Use of an ordinary EUTM as a label of quality constituted 'genuine use' within the meaning of Article 15(1) of the European Trade Mark Regulation ("the Regulation");
Given the Mark was serving as a label of quality but VBB did not actively control the quality of the goods, the Mark was invalid on the basis that it was of such a nature to deceive the public under Article 7(1)(g) of the Regulation; and
The relevant sections of the EUTM Regulation governing collective EU marks could apply to the Mark because its use could be likened to that of a collective mark.
The CJEU answered all three questions in the negative:
No - genuine use of an ordinary mark requires use in accordance with its essential function, i.e. to guarantee the origin of goods or services to the consumer. This requirement will not be met where the trade mark is affixed to goods for the sole purpose of acting as a label of quality and not for the purpose of guaranteeing that the goods come from a single undertaking, which controls the manufacture of the goods and is responsible for their quality.
No - the failure of VBB to carry out periodic quality checks on goods bearing the Mark did not in itself mean that the Mark was deceptive. The court confirmed that establishing that a mark is deceptive requires proving, as at the date of filing, actual deceit or a sufficiently serious risk that the consumer will be deceived by the mark. The management and licensing by VBB of the Mark post-registration was not a relevant factor in carrying out this assessment.
No - Articles 66 to 74 of the Regulation are confined to EU collective marks and cannot be applied to ordinary EU trade marks.
The CJEU has reaffirmed that the essential purpose of an ordinary trade mark is to act as a badge of origin: using a mark for any other purpose (including as a badge of quality) does not, therefore, constitute genuine use.

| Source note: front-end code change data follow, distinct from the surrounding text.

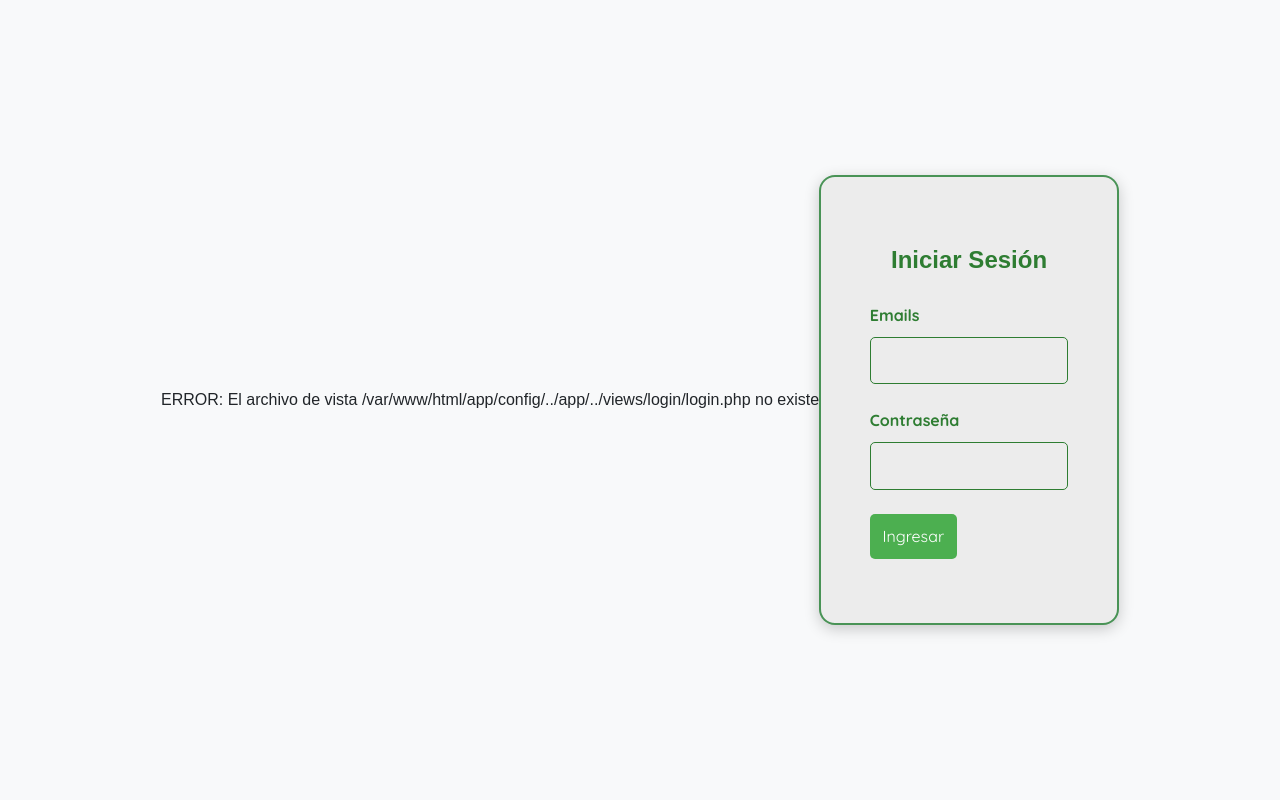
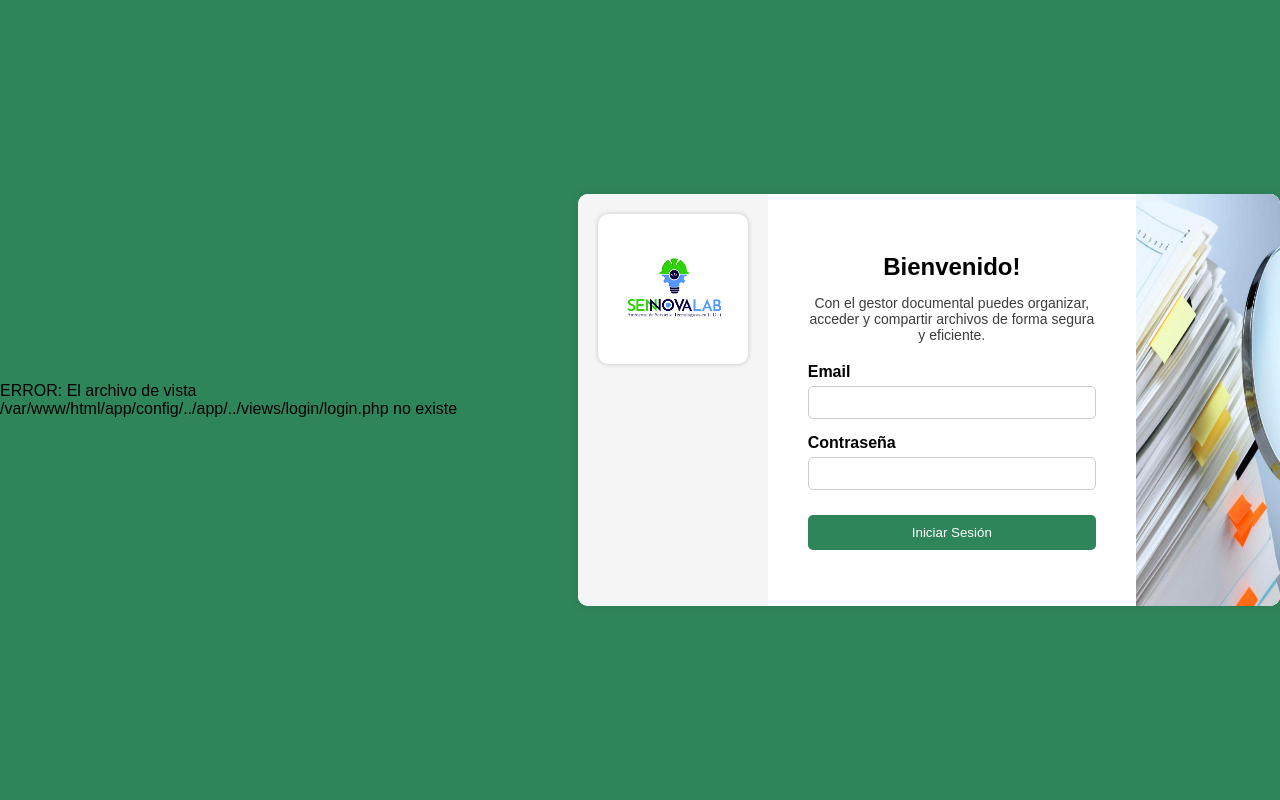
Before and after one commit to osorio2004/SENNOVALAB0.1, a PHP site: page /login/init in a window 1280 px wide. Run offline with PHP 8.4, Linux system fonts and the light colour scheme.

Commit message:
login actualizado

```diff
--- a/app/views/layouts/login_layout.php
+++ b/app/views/layouts/login_layout.php
@@ -4,7 +4,6 @@
     <meta charset="UTF-8">
     <meta name="viewport" content="width=device-width, initial-scale=1.0">
     <title>Login</title>
-    <link rel="stylesheet" href="/css/reset.css">
     <link rel="stylesheet" href="/css/style_login.css">
     <link rel="shortcut icon" href="/img/logo-sena.png" type="image/x-icon">
 </head>
--- a/app/views/login/login.php
+++ b/app/views/login/login.php
@@ -1,7 +1,26 @@
 <div class="login-container">
+    <div class="left-section">
+        <div class="logo-container">
+            <img src="/img/LOGOTIPO SENNOVALAB 2024-03_blanco.png" alt="Logo SENA">
+        </div>
+    </div>
+
+    <div class="form-section">
+        <h2>Bienvenido!</h2>
+        <p>Con el gestor documental puedes organizar, acceder y compartir archivos de forma segura y eficiente.</p>
+
+        <form action="/login/init" method="POST">
+            <div class="input-group">
+                <label for="txtUser">Email</label>
+                <input type="text" name="txtUser" id="txtUser" required>
+            </div>
+            <div class="input-group">
+                <label for="txtPassword">Contraseña</label>
+                <input type="password" name="txtPassword" id="txtPassword" required>
+            </div>
+            <button type="submit">Iniciar Sesión</button>
             <?php
-    if(isset($errors)) {
-
+            if (isset($errors)) {
                 echo "
                     <div class='errors'>
                         $errors
@@ -9,17 +28,10 @@
                     ";
             }
             ?>
-
-    <h2>Iniciar Sesión</h2>
-    <form action="/login/init" method="post">
-        <div class="input-group">
-            <label for="txtUser">Emails</label>
-            <input type="text" name="txtUser" id="txtUser" required>
-        </div>
-        <div class="input-group">
-            <label for="txtPassword">Contraseña</label>
-            <input type="password" name="txtPassword" id="txtPassword" required>
-        </div>
-        <button type="submit">Ingresar</button>
         </form>
     </div>
+
+    <div class="right-section">
+        <img src="/img/ejemplo.jpg" alt="Imagen Informativa">
+    </div>
+</div>
--- a/public/css/style_login.css
+++ b/public/css/style_login.css
@@ -1,81 +1,123 @@
-/* style_login.css */
 body {
+    font-family: Arial, sans-serif;
     display: flex;
     justify-content: center;
     align-items: center;
-    height: 100vh; /* Full height for centering */
+    height: 100vh;
+    background-color: #2f855a;
     margin: 0;
 }
 
 .login-container {
-    height: 450px; /* Increased height for better layout */
-    width: 300px; /* Increased width for better layout */
-    padding: 2rem; /* More padding for a spacious feel */
-    border-radius: 1rem; /* Softer corners */
-    box-shadow: 0px 4px 15px rgba(0, 0, 0, 0.2); /* Softer shadow */
-    border: 2px solid rgba(33, 126, 49, 0.8); /* Darker green */
-    background-color: #ececec; /* Light green background */
     display: flex;
+    width: 800px;
+    background: white;
+    box-shadow: 0px 0px 10px rgba(0, 0, 0, 0.1);
+    border-radius: 10px;
+    overflow: hidden;
+}
+
+.left-section {
+    flex: 1;
+    display: flex;
+    justify-content: center;
+    align-items: flex-start;
+    background: #f5f5f5;
+    padding: 20px;
+}
+
+.logo-container {
+    width: 150px;
+    height: 150px;
+    display: flex;
+    justify-content: center;
     align-items: center;
+    background: white;
+    border-radius: 10px;
+    box-shadow: 0px 0px 5px rgba(0, 0, 0, 0.2);
+}
+
+.logo-container img {
+    width: 100%;
+    max-width:  px;
+}
+
+.right-section {
+    flex: 1;
+    display: flex;
     justify-content: center;
-    flex-direction: column;
+    align-items: center;
+    background: #f5f5f5;
+}
+
+.right-section img {
+    width: 100%;
+    height: 100%;
+}
+
+.form-section {
+    flex: 2;
+    padding: 40px;
+    text-align: center;
 }
 
 h2 {
-    color: #2e7d32; /* Darker green for the heading */
-    margin-bottom: 1.5rem; /* Spacing below the heading */
-    font-family: 'Arial', sans-serif; /* Modern font */
-    font-size: 1.5rem; /* Larger font size */
+    margin-bottom: 10px;
+    color: #000000;
+}
+
+p {
+    font-size: 14px;
+    color: #3d3d3d;
+    margin-bottom: 20px;
 }
 
 .input-group {
-    margin-bottom: 1.5rem; /* Increased margin for spacing */
-    width: 100%; /* Full width for input groups */
+    text-align: left;
+    margin-bottom: 15px;
 }
 
-.input-group label {
+label {
     display: block;
-    text-align: left;
-    color: #2e7d32; /* Darker green for labels */
-    margin-bottom: 0.5rem; /* Spacing below labels */
-    font-weight: bold; /* Bold labels for emphasis */
+    font-weight: bold;
+    margin-bottom: 5px;
 }
 
-.input-group input {
-    padding: 0.8rem; /* Increased padding for comfort */
-    border: 1px solid #2e7d32; /* Light green border */
+input {
     width: 100%;
+    padding: 8px;
+    border: 1px solid #ccc;
     border-radius: 5px;
-    font-size: 1rem; /* Modern font size */
-    transition: border-color 0.3s; /* Smooth transition for focus */
-    color: #2e7d32;
 }
 
-.input-group input:focus {
-    border-color: #66bb6a; /* Focused border color */
-    outline: none; /* Remove default outline */
+.links {
+    display: flex;
+    justify-content: space-between;
+    font-size: 12px;
+    margin-bottom: 20px;
 }
 
 button {
-    background-color: #4caf50; /* Bright green */
-    border: none; /* No border for a cleaner look */
+    width: 100%;
+    padding: 10px;
+    background-color: #2f855a;
+    color: white;
+    border: none;
     border-radius: 5px;
-    padding: 0.8rem;
     cursor: pointer;
-    color: white;
-    font-size: 1rem; /* Modern font size */
-    transition: background-color 0.3s; /* Smooth transition for hover */
+    margin-top: 10px;
 }
 
 button:hover {
-    background-color: #388e3c; /* Darker green on hover */
+    background-color: #139b57;
 }
 
 .errors {
-    color: #d32f2f; /* Red for errors */
-    margin-bottom: 1rem; /* Increased margin for spacing */
-    border: 1px solid #d32f2f; /* Red border */
+    color: #d32f2f;
+    margin-bottom: 1rem;
+    border: 1px solid #d32f2f;
     padding: 0.5rem;
     border-radius: 5px;
-    background-color: #ffebee; /* Light red background for errors */
+    background-color: #ffebee;
+    margin-top: 20px;
 }
```
Also changed, not shown: public/img/ejemplo.jpg (added). Lines whose indentation alone changed are shown as unchanged.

The ruling will concern owners of EUTMs and national trade marks who are using their mark as a label of quality: if subject to proof of use, their mark may now be liable to revocation unless the owner can show that the mark also serves to guarantee the origin of the product. In some countries (including the UK), this may not be overly problematic because an alternative system of national certification marks is available. For certifying bodies in other countries, however, the decision creates a gap in protection because there is no alternative to registering their mark as an ordinary mark (whether as a national mark or an EUTM).
The issue may be resolved, in part, thanks to the amended EU Trade Mark Regulation which (among other things) introduces a system of EU certification marks from 1 October 2017. (For further details about the changes introduced by the amended Regulation, see our earlier blog here.) EU certification marks will function as a type of quality mark or label in the same way as a UK certification mark currently does. Until then, however, the CJEU's decision may leave some certifying bodies in a precarious position.
With thanks to Richard Lawne for his assistance in writing this blog.